probably this is a meditation by the author of the Gospel on the humanity
and divinity of Christ as seen in his earthly ministry, and on the divine
character of the ministry committed to the church. At the heart of this
passage is the essential message of John's Gospel: Jesus has been fully
revealed as the Messiah/Christ, the Son of God with all divine authority
and power. As such he gives the eternal life of God to those who believe
in his true nature now glorified by the resurrection.
The words which stand out in the whole of this passage are “glorify” and
its noun, “glory.” They occur no less than six times, five of these in the
verb form so characteristic of John’s Gospel and particularly in the final
discourse (chs. 13-17). The “glorifying” of Christ, of course, occurred
in his death, resurrection and ascension. As William Barclay noted, “To
Jesus the Cross was the glory of life and the way to the glory of
eternity.” (*Daily Bible Readings: The Gospel of John*, Edinburgh: Church
of Scotland, 1957) It was in his obedience to death, “even death on the
cross,” that Jesus glorified God, as the primitive church sang in the hymn
Paul quoted in Phil 2:8. More than that, writing perhaps 60 or more years
after the resurrection, John knew that it was not Jesus’ death, but his
resurrection, which so impelled the apostolic church to witness for Christ
to the point of martyrdom. Crucifixion was common, resurrection unique;
and it was on this that the authority of the church’s preaching rested.
Another aspect of Jesus’ glorification can be found in vs. 5 of this
reading. It was his way back to the glory he had with God before the
creation of the world. In his *Introduction to the Theology of the New
Testament* (London: SCM Press, 1958) Alan Richardson stated that the idea
of a pre-existent Messiah was not new. In Judaism, “such a conception was
only a poetic way of emphasizing the religious significance of the thing;
and the Torah, the Temple and the Messiah were already thought of in this
manner.” (157) The Jewish concept of Wisdom which had much in common with

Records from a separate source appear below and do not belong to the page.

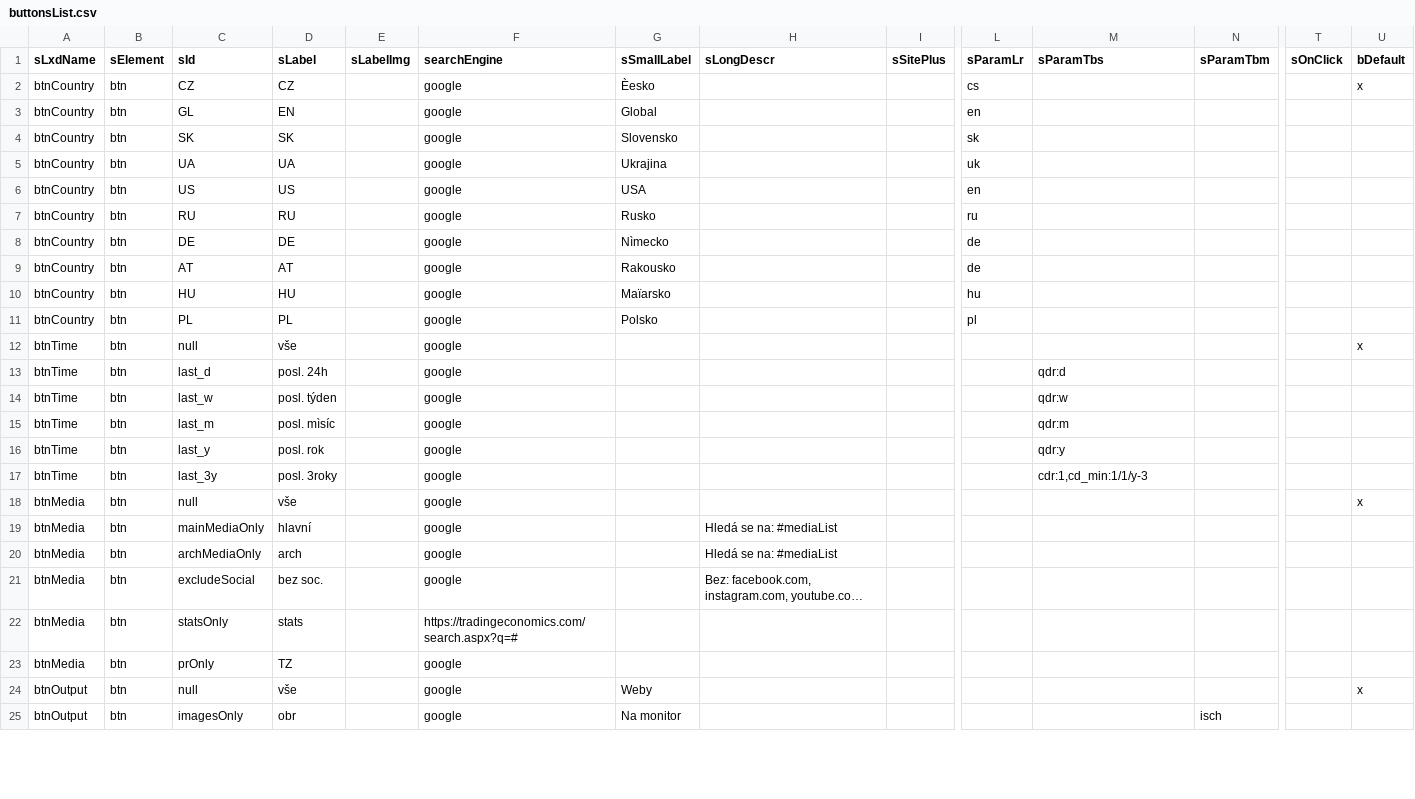
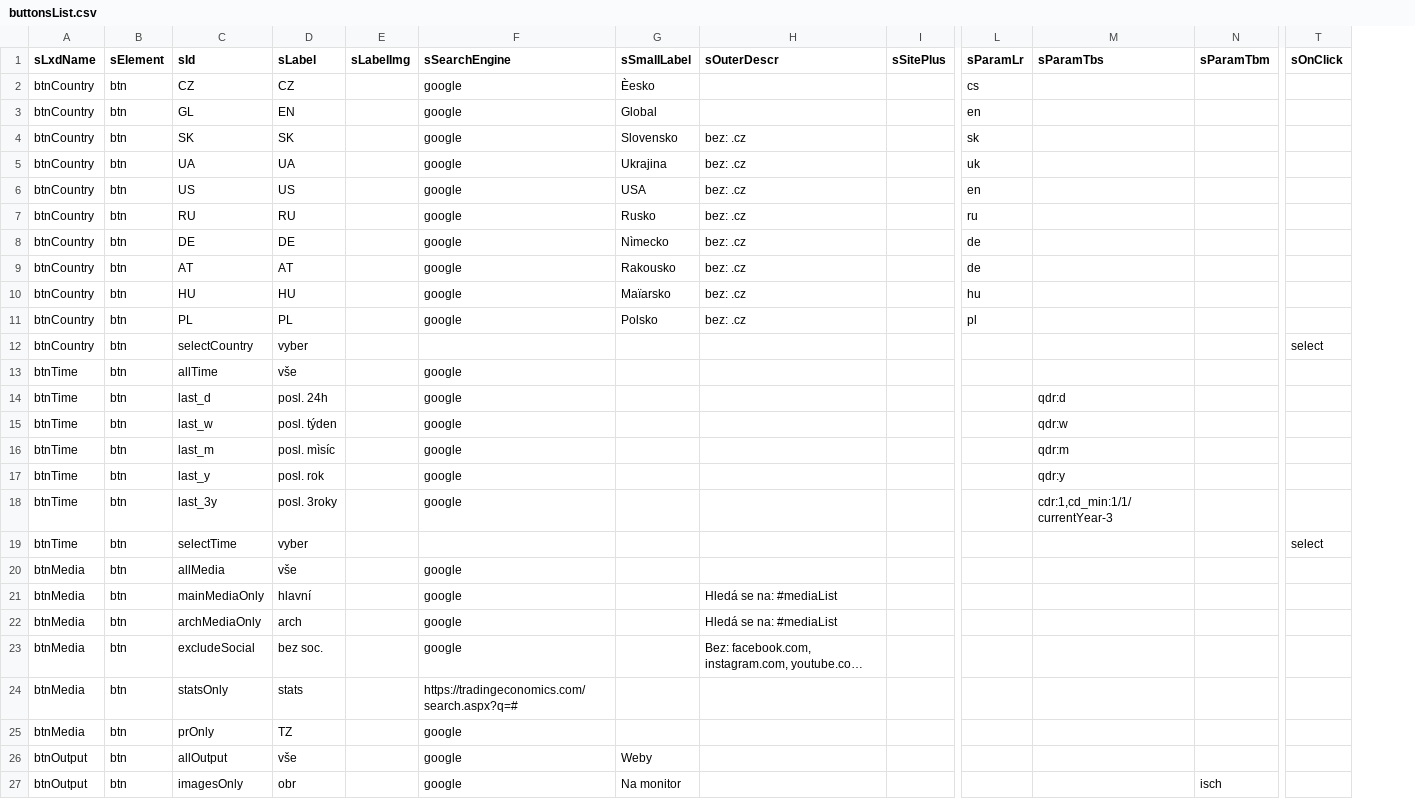
Before and after one commit to jaroslavjerhot/abroadInfo, a CSV file: data/buttonsList.csv, drawn as a sheet; only a part is shown, gaps mark what is left out; long unchanged cells end in …; removed rows and columns are numbered as before the commit, all else as after; rows hold the shown columns only; the diff names each change by its address in the sheet, - before the commit and + after, or states it on an @@ line.

Commit message:
Add files via upload

```diff
--- a/data/buttonsList.csv
+++ b/data/buttonsList.csv
-column U (bDefault), rows 2-24: x |  |  |  |  |  |  |  |  |  | x |  |  |  |  |  | x |  |  |  |  |  | x
-F1: searchEngine
+F1: sSearchEngine
-H1: sLongDescr
+H1: sOuterDescr
-H4:H11 (sOuterDescr): (empty)
+H4:H11 (sOuterDescr): bez: .cz
+row 12: btnCountry | btn | selectCountry | vyber |  |  |  |  |  |  |  |  | select
-C13 (sId): null
+C13 (sId): allTime
-M18 (sParamTbs): cdr:1,cd_min:1/1/y-3
+M18 (sParamTbs): cdr:1,cd_min:1/1/currentYear-3
+row 19: btnTime | btn | selectTime | vyber |  |  |  |  |  |  |  |  | select
-C20 (sId): null
+C20 (sId): allMedia
-C26 (sId): null
+C26 (sId): allOutput
```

the Stoic conception of *logos* had acquired a similar characteristic. So
in 1:1-14 John could write of the *logos* becoming flesh in Jesus and
dwelling among us so that “we beheld his glory.” Now, at the end of his
earthly life, Jesus was to be restored “with the glory (he) had in (God’s)
presence before the world existed.” This is John’s way of defining the
ascension of which we read in Acts 1:6-11.
Having consecrated himself to his pending death, resurrection and
ascension, Jesus’ prayer moved to the consecration of the disciples (vss.
6-19) of which this reading includes only the first part. Here John
overstated the real situation. According to this prayer, when Jesus left
the disciples to carry on his work, he had fully instructed them and they
had believed all he taught them. Contrast this with the betrayal of Judas
Iscariot, the denial of Peter and the disciples’ initial disbelief in the
Again John picks up on the “glorification” of Christ in the continuing
ministry of the disciples in the world (vs. 10). This prayer emphasizes
two ways in which this was to happen through their work: their full
identification with Jesus and with God; and the unity of the apostolic
teaching. We know from the early history of the church that this plea was
in vain. The church struggled with two significant problems during its
first few decades, and its still does so after two millennia: The
faithfulness of its converts and the traumatic disunity in the way and to
whom the gospel is proclaimed. We know too that these issues were as
prominent in John’s community as elsewhere. In fact, John’s Gospel had
been written because of these very issues. By putting them into this
‘high priestly prayer,’ John recalled his community to the primary purpose
of the church: to proclaim the good news that Jesus is the Christ so that
all the world may believe and be saved.
copyright - Comments by Rev. John Shearman and page by Richard J. Fairchild, 2006
please acknowledge the appropriate author if citing these resources.